Task item:
Lines with "assets" in them are to be located in the listing below and copied.
==*==
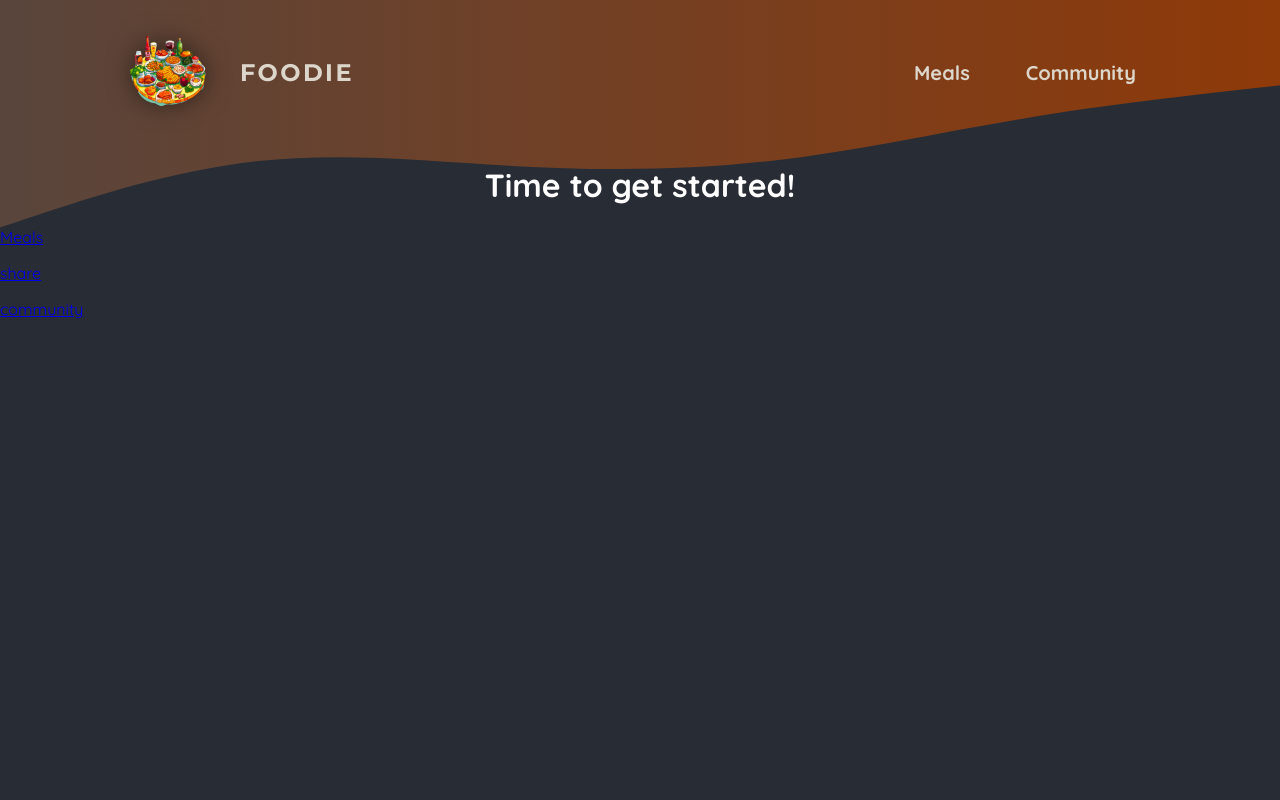
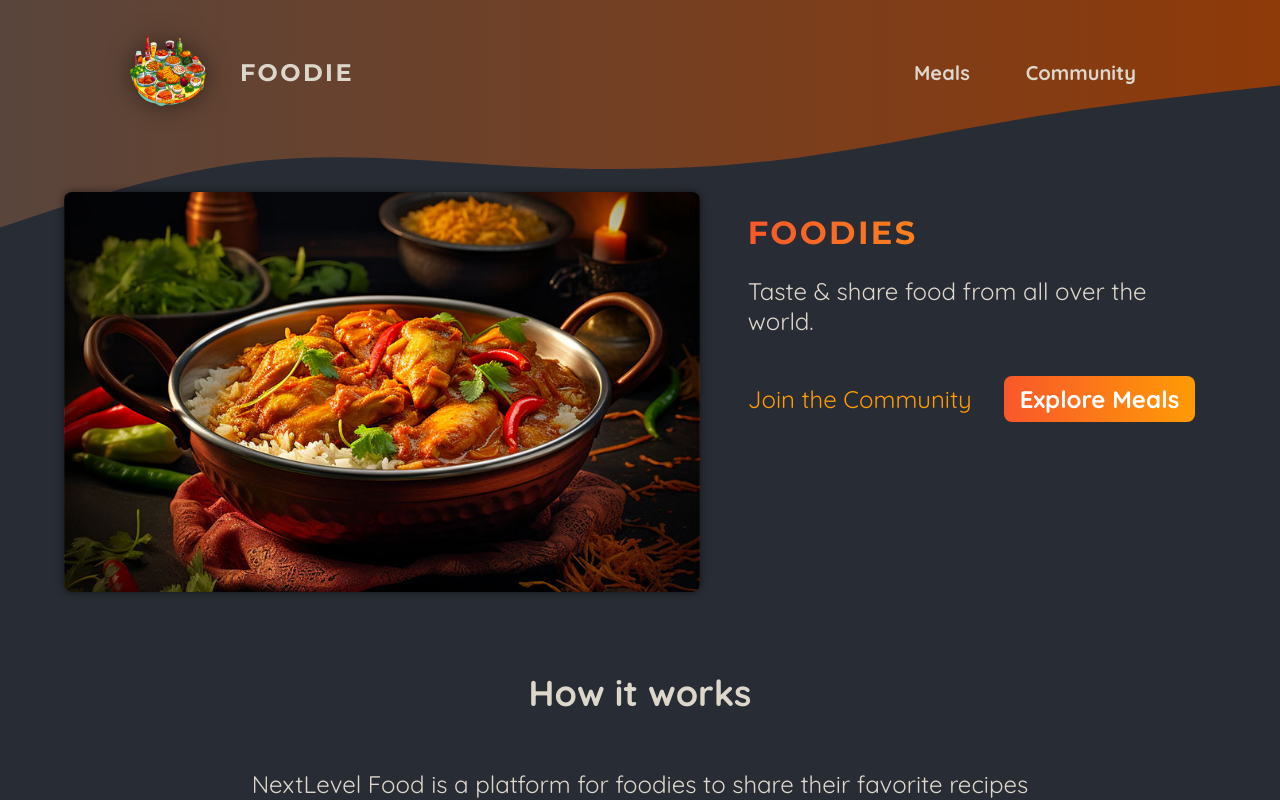
Before and after one commit to MateuszGacek/foodie, a Next.js app: page / in a window 1280 px wide. Shown: the top 800 px of the page. Built offline with nearby package versions, Linux system fonts and the light colour scheme.

Commit message:
feat: added slider to hero

```diff
--- /dev/null
+++ b/app/components/images/image-slideshow.module.css
@@ -0,0 +1,26 @@
+.slideshow {
+  position: relative;
+  width: 100%;
+  height: 100%;
+  border-radius: 8px;
+  overflow: hidden;
+  box-shadow: 0 0 0.5rem rgba(0, 0, 0, 0.5);
+}
+
+.slideshow img {
+  width: 100%;
+  height: 100%;
+  object-fit: cover;
+  position: absolute;
+  top: 0;
+  left: 0;
+  opacity: 0;
+  transform: scale(1.1) translateX(-1rem) rotate(-5deg);
+  transition: all 0.5s ease-in-out;
+}
+
+.slideshow .active {
+  z-index: 1;
+  opacity: 1;
+  transform: scale(1) translateX(0) rotate(0);
+}
--- /dev/null
+++ b/app/components/images/image-slideshow.tsx
@@ -0,0 +1,50 @@
+"use client";
+
+import { useEffect, useState } from "react";
+import Image from "next/image";
+
+import burgerImg from "@/assets/burger.jpg";
+import curryImg from "@/assets/curry.jpg";
+import dumplingsImg from "@/assets/dumplings.jpg";
+import macncheeseImg from "@/assets/macncheese.jpg";
+import pizzaImg from "@/assets/pizza.jpg";
+import schnitzelImg from "@/assets/schnitzel.jpg";
+import tomatoSaladImg from "@/assets/tomato-salad.jpg";
+import classes from "./image-slideshow.module.css";
+
+const images = [
+  { image: burgerImg, alt: "A delicious, juicy burger" },
+  { image: curryImg, alt: "A delicious, spicy curry" },
+  { image: dumplingsImg, alt: "Steamed dumplings" },
+  { image: macncheeseImg, alt: "Mac and cheese" },
+  { image: pizzaImg, alt: "A delicious pizza" },
+  { image: schnitzelImg, alt: "A delicious schnitzel" },
+  { image: tomatoSaladImg, alt: "A delicious tomato salad" },
+];
+
+export default function ImageSlideshow() {
+  const [currentImageIndex, setCurrentImageIndex] = useState(0);
+
+  useEffect(() => {
+    const interval = setInterval(() => {
+      setCurrentImageIndex((prevIndex) =>
+        prevIndex < images.length - 1 ? prevIndex + 1 : 0
+      );
+    }, 5000);
+
+    return () => clearInterval(interval);
+  }, []);
+
+  return (
+    <div className={classes.slideshow}>
+      {images.map((image, index) => (
+        <Image
+          key={index}
+          src={image.image}
+          className={index === currentImageIndex ? classes.active : ""}
+          alt={image.alt}
+        />
+      ))}
+    </div>
+  );
+}
--- a/app/main-header-background.tsx
+++ b/app/components/main-header/main-header-background.tsx
@@ -1,4 +1,4 @@
-import classes from "@/app/main-header-background.module.css";
+import classes from "./main-header-background.module.css";
 
 const MainHeaderBackground = () => {
   return (
--- a/app/main-header.tsx
+++ b/app/components/main-header/main-header.tsx
@@ -1,7 +1,7 @@
 import Link from "next/link";
 import Image from "next/image";
 import logo from "@/assets/logo.png";
-import classes from "@/app/main-header.module.css";
+import classes from "./main-header.module.css";
 import MainHeaderBackground from "./main-header-background";
 
 const MainHeader = () => {
--- a/app/layout.tsx
+++ b/app/layout.tsx
@@ -1,9 +1,9 @@
 import type { Metadata } from "next";
-import MainHeader from "./main-header";
+import MainHeader from "./components/main-header/main-header";
 import "./globals.css";
 
 export const metadata: Metadata = {
-  title: "Create Next App",
+  title: "Foodies",
   description: "Generated by create next app",
 };
 
--- /dev/null
+++ b/app/page.module.css
@@ -0,0 +1,75 @@
+.header {
+  display: flex;
+  gap: 3rem;
+  margin: 3rem auto;
+  width: 90%;
+  max-width: 75rem;
+}
+
+.slideshow {
+  width: 40rem;
+  height: 25rem;
+}
+
+.hero {
+  color: #ddd6cb;
+  font-size: 1.5rem;
+}
+
+.hero h1 {
+  font-size: 2rem;
+  font-weight: bold;
+  font-family: "Montserrat", sans-serif;
+  letter-spacing: 0.15rem;
+  text-transform: uppercase;
+  background: linear-gradient(90deg, #f9572a, #ffc905);
+  background-clip: text;
+  -webkit-background-clip: text;
+  -webkit-text-fill-color: transparent;
+}
+
+.cta {
+  font-size: 1.5rem;
+  display: flex;
+  gap: 1rem;
+}
+
+.cta a {
+  display: inline-block;
+  margin-top: 1rem;
+  padding: 0.5rem 1rem;
+  border-radius: 0.5rem;
+  background: linear-gradient(90deg, #f9572a, #ff9b05);
+  color: #ffffff;
+  font-weight: bold;
+  text-decoration: none;
+}
+
+.cta a:hover,
+.cta a:active {
+  background: linear-gradient(90deg, #fd4715, #f9b241);
+}
+
+.cta a:first-child {
+  background: transparent;
+  font-weight: normal;
+  color: #ff9b05;
+  padding-left: 0;
+}
+
+.cta a:first-child:hover,
+.cta a:first-child:active {
+  background: transparent;
+  color: #f9b241;
+}
+
+.section {
+  display: flex;
+  flex-direction: column;
+  color: #ddd6cb;
+  font-size: 1.5rem;
+  max-width: 50rem;
+  width: 90%;
+  margin: 2rem auto;
+  text-align: center;
+}
--- a/app/page.tsx
+++ b/app/page.tsx
@@ -1,21 +1,53 @@
 import Link from "next/link";
+import ImageSlideshow from "./components/images/image-slideshow";
+import classes from "./page.module.css";
 
 const Home = () => {
   return (
+    <>
+      <header className={classes.header}>
+        <div className={classes.slideshow}>
+          <ImageSlideshow />
+        </div>
+        <div>
+          <div className={classes.hero}>
+            <h1>Foodies</h1>
+            <p>Taste & share food from all over the world.</p>
+          </div>
+          <div className={classes.cta}>
+            <Link href="/community">Join the Community</Link>
+            <Link href="/meals">Explore Meals</Link>
+          </div>
+        </div>
+      </header>
       <main>
-      <h1 style={{ color: "white", textAlign: "center" }}>
-        Time to get started!
-      </h1>
+        <section className={classes.section}>
+          <h2>How it works</h2>
           <p>
-        <Link href="meals">Meals</Link>
+            NextLevel Food is a platform for foodies to share their favorite
+            recipes with the world. It&apos;s a place to discover new dishes,
+            and to connect with other food lovers.
           </p>
           <p>
-        <Link href="meals/share">share</Link>
+            NextLevel Food is a place to discover new dishes, and to connect
+            with other food lovers.
+          </p>
+        </section>
+
+        <section className={classes.section}>
+          <h2>Why NextLevel Food?</h2>
+          <p>
+            NextLevel Food is a platform for foodies to share their favorite
+            recipes with the world. It&apos;s a place to discover new dishes,
+            and to connect with other food lovers.
           </p>
           <p>
-        <Link href="community">community</Link>
+            NextLevel Food is a place to discover new dishes, and to connect
+            with other food lovers.
           </p>
+        </section>
       </main>
+    </>
   );
 };
 export default Home;
```
Also changed, not shown: app/components/main-header/main-header-background.module.css (renamed from app/main-header-background.module.css), app/components/main-header/main-header.module.css (renamed from app/main-header.module.css). Lines whose indentation alone changed are shown as unchanged.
==*==
Task solution:
+import burgerImg from "@/assets/burger.jpg";
+import curryImg from "@/assets/curry.jpg";
+import dumplingsImg from "@/assets/dumplings.jpg";
+import macncheeseImg from "@/assets/macncheese.jpg";
+import pizzaImg from "@/assets/pizza.jpg";
+import schnitzelImg from "@/assets/schnitzel.jpg";
+import tomatoSaladImg from "@/assets/tomato-salad.jpg";
 import logo from "@/assets/logo.png";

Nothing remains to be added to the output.